Hein Aucamp, Perth City Chapter, submitted this as a comment to the last post but I think it contains ideas that are important enough to warrant a post of its own. Hope you all agree. Penny
Silo! We use this word to indicate a situation in which efficiency and conclusions are impaired because cloistering prevents us from including all the required factors.
If you stand at the top of a silo and look down inside, you see a tiny horizon, much smaller than the surrounding landscape.
Our manner of talking – our language and choice of vocabulary – can be revealing about our perspective. It can show how much we can see and how many relevant factors we are taking into account.
I remember being at an AIFMG training course in 2012. There was a discussion about whether a road is really an asset. From a Local Government’s point of view, why isn’t a road considered a liability? After all, it requires effort and expenditure, it must be maintained, and it must be replaced. Should it really be called an asset?
But from a wider perspective a useful road is definitely an asset. We can easily see this, because when it is consumed, the community wants another one. Of course an asset has associated costs; that in itself does not make it a liability. What makes it an asset is that its benefits outweigh the costs.
Now look at the dangers of the silo effect in the discussion about the road. From the limited perspective of the asset custodian it would be much easier to entertain the notion that a road is a liability. The custodian bears the burden of the effort and records the expenditure.

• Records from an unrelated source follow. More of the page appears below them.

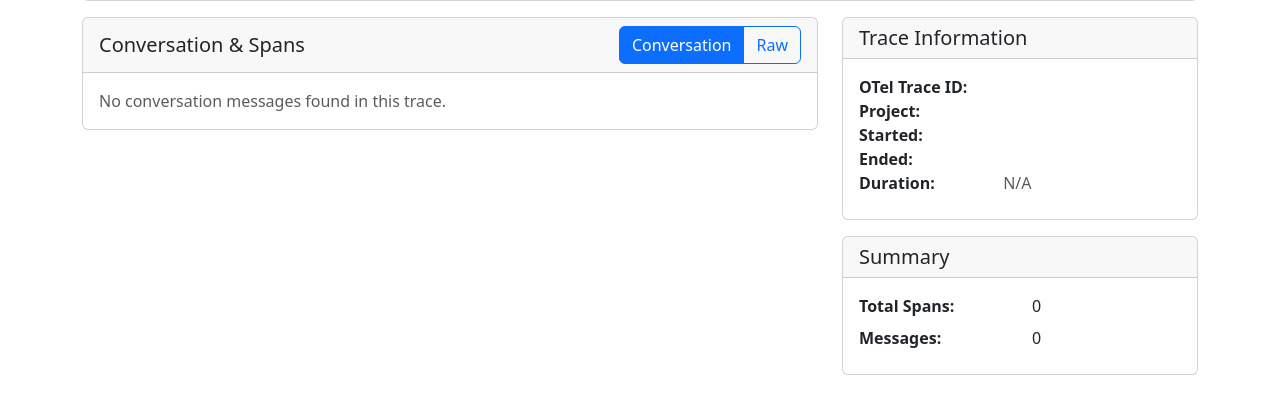
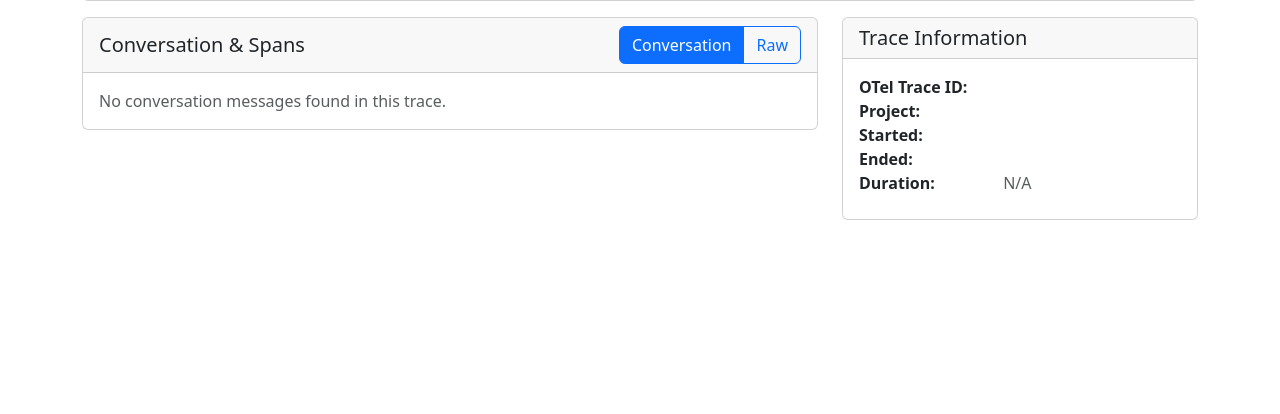
Before and after one commit to noodler-dev/noodler, a Django app: template traces/templates/traces/detail.html in a window 1280 px wide. Shown: the part 283-697 px from the top of the page. Run offline with Django 5.2, Linux system fonts and the light colour scheme; the template is opened without the code that fills it, so the values that code supplies are empty; parts of the project's set-up code (start-up, migrations or seed data) failed here and were passed over.

Commit message:
Removed summary section

```diff
--- a/traces/templates/traces/detail.html
+++ b/traces/templates/traces/detail.html
@@ -212,23 +212,6 @@
                         </dl>
                     </div>
                 </div>
-                <div class="card mb-3">
-                    <div class="card-header">
-                        <h5 class="mb-0">Summary</h5>
-                    </div>
-                    <div class="card-body">
-                        <dl class="row mb-0">
-                            <dt class="col-sm-6">Total Spans:</dt>
-                            <dd class="col-sm-6">
-                                {{ spans_with_duration|length }}
-                            </dd>
-                            <dt class="col-sm-6">Messages:</dt>
-                            <dd class="col-sm-6">
-                                {{ conversation_messages|length }}
-                            </dd>
-                        </dl>
-                    </div>
-                </div>
                 <!-- Spans -->
                 {% if spans_with_duration %}
                     <div class="card mb-3">
```
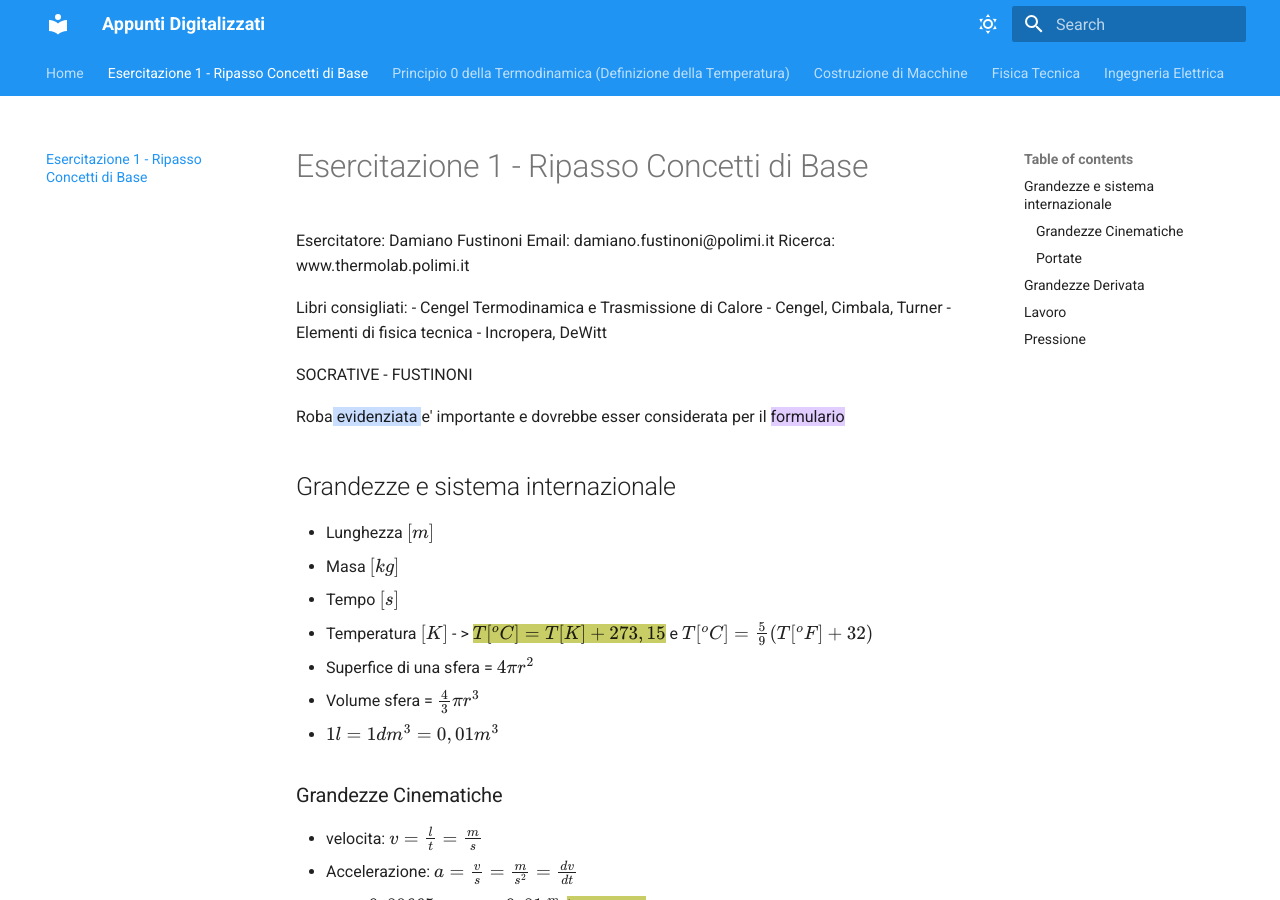
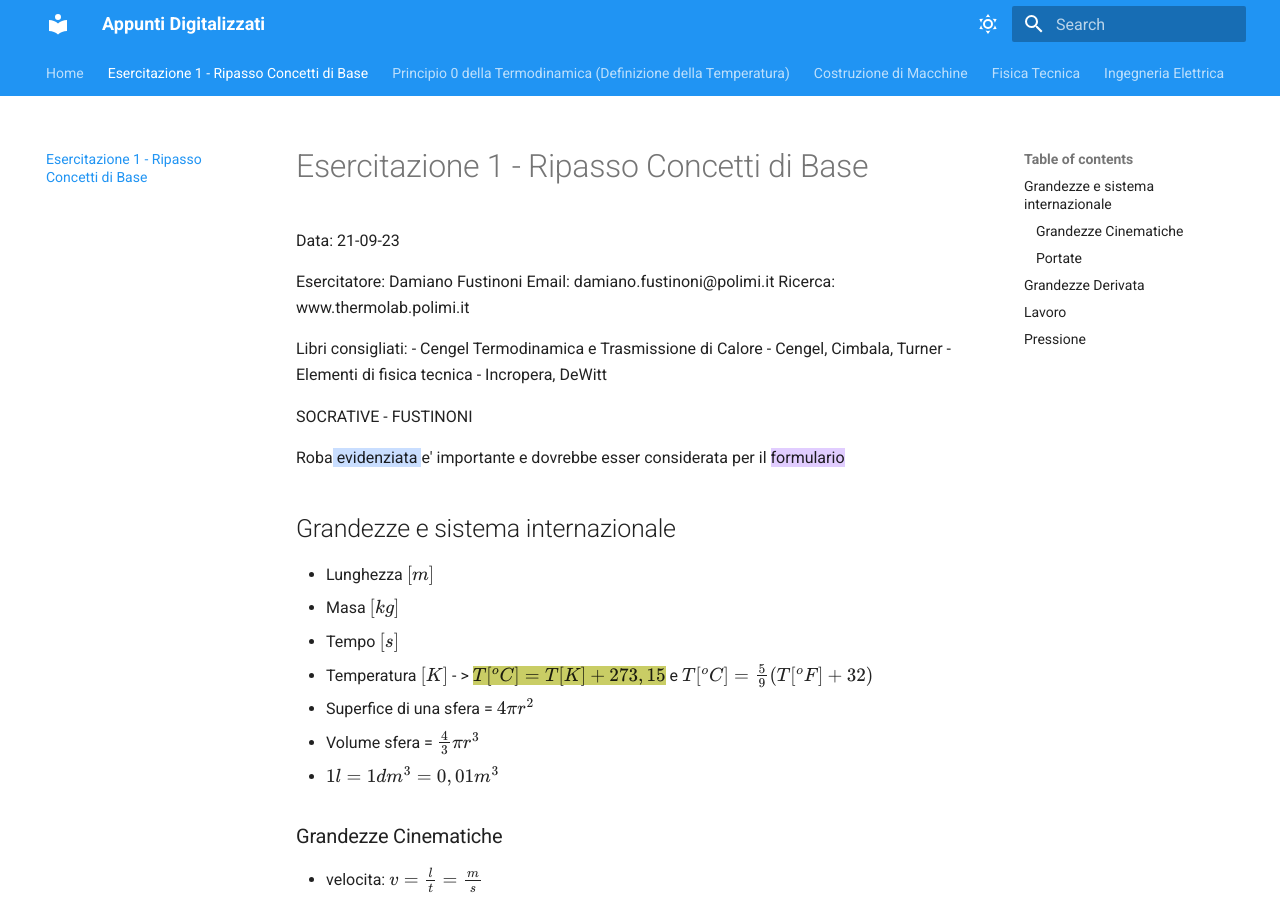
Before and after one commit to MORaHo/Appunti, an MkDocs documentation site: the page built from docs/FT - Esercitazione 1.md, in a window 1280 px wide and 900 px high. Built offline with MkDocs 1.6.1 and Material for MkDocs 9.7.7, drawn with Linux system fonts in a browser that asks for light colours; some web fonts are replaced.

Commit message:
PUSH NOTE : FT - Esercitazione 1.md

```diff
--- a/docs/FT - Esercitazione 1.md
+++ b/docs/FT - Esercitazione 1.md
@@ -8,6 +8,8 @@ share: true
 ---
 
 # Esercitazione 1 - Ripasso Concetti di Base
+
+Data: 21-09-23
 
 Esercitatore: Damiano Fustinoni
 Email: damiano.fustinoni@polimi.it
```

But when we extend our horizon to include all the relevant factors and actors, we see that it is an asset.
The comparison between road and rail in the last post is an interesting case study. May I venture to say that it is always possible, by drawing a small enough perimeter, to decide that any piece of infrastructure is a liability? The perspective just needs to be small enough to exclude the funding mechanism and the benefits to the end users.
In the road vs rail example mentioned, the economist unconsciously placed a circle of reasoning around both road and rail. In the road circle, he discovered a satisfactory funding mechanism; in the rail circle, he did not. So he reached his conclusion because he was looking for local net benefits. If on the other hand he had used a horizon instead of a silo, he would have been looking for system-wide benefits.
(Admittedly, it is much harder to comprehend funding mechanisms and benefits that are outside your silo even if inside your horizon.)
Hein Aucamp firstname.lastname@example.org